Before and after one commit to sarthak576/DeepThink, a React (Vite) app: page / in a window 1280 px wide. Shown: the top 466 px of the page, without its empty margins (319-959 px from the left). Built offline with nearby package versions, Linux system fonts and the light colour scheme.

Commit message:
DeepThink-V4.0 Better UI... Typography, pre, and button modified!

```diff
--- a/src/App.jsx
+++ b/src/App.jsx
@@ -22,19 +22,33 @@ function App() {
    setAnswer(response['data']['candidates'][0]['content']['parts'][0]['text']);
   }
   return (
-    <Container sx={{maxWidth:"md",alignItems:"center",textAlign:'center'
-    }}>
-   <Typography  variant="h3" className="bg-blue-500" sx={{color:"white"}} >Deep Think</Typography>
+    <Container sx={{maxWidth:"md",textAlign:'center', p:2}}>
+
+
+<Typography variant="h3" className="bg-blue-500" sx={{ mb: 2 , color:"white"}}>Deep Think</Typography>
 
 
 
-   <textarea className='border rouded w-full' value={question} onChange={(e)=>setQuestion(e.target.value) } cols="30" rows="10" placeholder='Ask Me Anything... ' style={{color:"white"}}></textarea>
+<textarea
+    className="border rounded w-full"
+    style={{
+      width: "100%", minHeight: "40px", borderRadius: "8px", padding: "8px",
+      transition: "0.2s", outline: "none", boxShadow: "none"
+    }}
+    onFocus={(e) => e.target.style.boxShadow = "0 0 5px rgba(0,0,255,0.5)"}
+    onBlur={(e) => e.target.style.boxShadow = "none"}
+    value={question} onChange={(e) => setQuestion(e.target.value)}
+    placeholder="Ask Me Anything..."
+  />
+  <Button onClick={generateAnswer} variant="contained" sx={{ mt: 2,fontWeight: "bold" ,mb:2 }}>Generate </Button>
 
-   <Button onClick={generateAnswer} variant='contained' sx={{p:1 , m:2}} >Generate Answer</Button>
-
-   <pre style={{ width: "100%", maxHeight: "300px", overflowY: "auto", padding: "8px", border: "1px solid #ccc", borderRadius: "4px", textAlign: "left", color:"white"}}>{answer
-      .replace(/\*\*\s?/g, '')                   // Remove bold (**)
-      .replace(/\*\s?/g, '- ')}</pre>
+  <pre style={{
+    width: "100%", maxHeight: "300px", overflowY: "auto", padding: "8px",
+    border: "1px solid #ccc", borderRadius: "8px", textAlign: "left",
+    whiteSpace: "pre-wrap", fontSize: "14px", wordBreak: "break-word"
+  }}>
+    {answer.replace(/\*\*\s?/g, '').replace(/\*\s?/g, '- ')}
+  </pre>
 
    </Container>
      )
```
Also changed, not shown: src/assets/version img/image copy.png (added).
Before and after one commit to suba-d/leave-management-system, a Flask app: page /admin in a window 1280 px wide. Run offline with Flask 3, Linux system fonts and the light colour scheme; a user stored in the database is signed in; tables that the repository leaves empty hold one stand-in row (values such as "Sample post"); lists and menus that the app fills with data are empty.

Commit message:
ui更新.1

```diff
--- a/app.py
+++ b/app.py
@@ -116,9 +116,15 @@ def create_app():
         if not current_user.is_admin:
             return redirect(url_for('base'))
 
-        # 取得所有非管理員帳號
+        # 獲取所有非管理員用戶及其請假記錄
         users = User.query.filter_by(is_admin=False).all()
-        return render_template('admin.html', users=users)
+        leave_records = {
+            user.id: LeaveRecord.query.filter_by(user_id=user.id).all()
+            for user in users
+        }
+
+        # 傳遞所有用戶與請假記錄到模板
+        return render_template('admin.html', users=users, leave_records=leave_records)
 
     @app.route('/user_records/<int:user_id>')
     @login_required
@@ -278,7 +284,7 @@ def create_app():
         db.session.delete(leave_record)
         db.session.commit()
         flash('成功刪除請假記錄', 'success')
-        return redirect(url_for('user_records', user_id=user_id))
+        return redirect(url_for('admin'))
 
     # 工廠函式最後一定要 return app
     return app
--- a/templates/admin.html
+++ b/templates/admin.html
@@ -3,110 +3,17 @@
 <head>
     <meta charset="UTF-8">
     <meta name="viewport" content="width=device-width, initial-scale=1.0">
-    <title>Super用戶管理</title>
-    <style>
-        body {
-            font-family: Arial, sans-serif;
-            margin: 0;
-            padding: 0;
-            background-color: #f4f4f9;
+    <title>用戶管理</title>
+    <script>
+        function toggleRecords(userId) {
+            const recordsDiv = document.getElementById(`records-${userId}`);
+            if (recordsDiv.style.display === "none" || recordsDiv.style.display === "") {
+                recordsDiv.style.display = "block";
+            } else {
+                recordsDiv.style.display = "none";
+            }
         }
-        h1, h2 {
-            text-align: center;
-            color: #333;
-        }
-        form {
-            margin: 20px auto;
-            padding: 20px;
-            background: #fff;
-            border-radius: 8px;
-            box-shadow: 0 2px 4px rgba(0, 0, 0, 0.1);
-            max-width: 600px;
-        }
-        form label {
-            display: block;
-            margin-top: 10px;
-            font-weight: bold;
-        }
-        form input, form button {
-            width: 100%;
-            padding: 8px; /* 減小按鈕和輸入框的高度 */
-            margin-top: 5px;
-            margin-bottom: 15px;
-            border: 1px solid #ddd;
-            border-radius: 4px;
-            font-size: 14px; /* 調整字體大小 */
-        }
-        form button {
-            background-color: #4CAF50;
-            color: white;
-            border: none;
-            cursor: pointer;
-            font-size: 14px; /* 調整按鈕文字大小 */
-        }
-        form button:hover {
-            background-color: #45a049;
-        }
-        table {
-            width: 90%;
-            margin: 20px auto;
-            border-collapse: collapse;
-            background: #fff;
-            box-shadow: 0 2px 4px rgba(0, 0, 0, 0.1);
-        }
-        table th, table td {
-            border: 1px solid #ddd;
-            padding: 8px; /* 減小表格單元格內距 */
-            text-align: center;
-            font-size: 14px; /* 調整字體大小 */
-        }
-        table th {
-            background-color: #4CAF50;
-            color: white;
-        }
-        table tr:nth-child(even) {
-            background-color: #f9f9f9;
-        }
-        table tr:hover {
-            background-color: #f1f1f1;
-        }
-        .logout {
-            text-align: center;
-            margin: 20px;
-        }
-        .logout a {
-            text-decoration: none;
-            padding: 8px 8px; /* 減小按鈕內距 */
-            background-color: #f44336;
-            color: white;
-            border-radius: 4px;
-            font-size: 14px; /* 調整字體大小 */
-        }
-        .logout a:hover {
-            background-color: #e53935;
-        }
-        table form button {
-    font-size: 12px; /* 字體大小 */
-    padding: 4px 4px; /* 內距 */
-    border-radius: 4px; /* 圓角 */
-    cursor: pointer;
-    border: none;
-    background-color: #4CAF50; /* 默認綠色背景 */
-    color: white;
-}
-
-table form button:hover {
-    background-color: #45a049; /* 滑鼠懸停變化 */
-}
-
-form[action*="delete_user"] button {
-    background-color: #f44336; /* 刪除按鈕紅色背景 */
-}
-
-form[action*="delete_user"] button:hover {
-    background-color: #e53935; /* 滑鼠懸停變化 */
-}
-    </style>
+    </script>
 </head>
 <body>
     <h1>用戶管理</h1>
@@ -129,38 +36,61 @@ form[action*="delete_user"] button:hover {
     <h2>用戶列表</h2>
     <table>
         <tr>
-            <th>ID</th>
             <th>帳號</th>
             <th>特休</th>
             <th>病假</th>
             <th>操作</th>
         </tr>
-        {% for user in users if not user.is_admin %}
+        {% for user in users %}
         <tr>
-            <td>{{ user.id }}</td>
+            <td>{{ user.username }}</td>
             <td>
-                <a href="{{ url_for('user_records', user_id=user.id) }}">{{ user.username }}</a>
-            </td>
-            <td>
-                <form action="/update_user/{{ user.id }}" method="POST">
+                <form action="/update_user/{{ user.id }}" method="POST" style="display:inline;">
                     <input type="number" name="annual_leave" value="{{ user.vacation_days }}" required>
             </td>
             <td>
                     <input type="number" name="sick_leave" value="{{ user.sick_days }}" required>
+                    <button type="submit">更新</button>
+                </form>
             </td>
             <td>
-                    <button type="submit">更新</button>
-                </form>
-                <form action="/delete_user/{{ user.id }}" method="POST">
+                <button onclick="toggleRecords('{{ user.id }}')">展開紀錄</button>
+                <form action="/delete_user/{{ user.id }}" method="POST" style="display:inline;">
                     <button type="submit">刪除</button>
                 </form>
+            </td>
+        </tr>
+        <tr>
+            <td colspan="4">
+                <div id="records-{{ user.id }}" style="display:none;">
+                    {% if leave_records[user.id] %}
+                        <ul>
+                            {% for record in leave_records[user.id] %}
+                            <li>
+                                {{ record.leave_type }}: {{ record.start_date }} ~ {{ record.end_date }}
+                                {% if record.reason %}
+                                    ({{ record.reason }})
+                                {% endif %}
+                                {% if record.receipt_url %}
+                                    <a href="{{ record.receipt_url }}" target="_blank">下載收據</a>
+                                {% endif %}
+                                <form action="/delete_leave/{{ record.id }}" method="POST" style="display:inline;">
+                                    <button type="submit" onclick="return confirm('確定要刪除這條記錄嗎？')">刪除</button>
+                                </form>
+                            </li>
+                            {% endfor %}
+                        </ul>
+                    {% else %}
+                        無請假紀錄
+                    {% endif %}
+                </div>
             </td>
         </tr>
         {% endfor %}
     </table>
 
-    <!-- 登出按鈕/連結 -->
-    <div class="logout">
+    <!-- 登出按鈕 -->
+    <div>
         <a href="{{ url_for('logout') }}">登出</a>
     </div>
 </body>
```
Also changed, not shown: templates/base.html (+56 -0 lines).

=====

• _TASK ITEM_
Pull every line holding "auto" out of the records.

• _SOLVED EXERCISE_
-   <pre style={{ width: "100%", maxHeight: "300px", overflowY: "auto", padding: "8px", border: "1px solid #ccc", borderRadius: "4px", textAlign: "left", color:"white"}}>{answer
+    width: "100%", maxHeight: "300px", overflowY: "auto", padding: "8px",
-            margin: 20px auto;
-            margin: 20px auto;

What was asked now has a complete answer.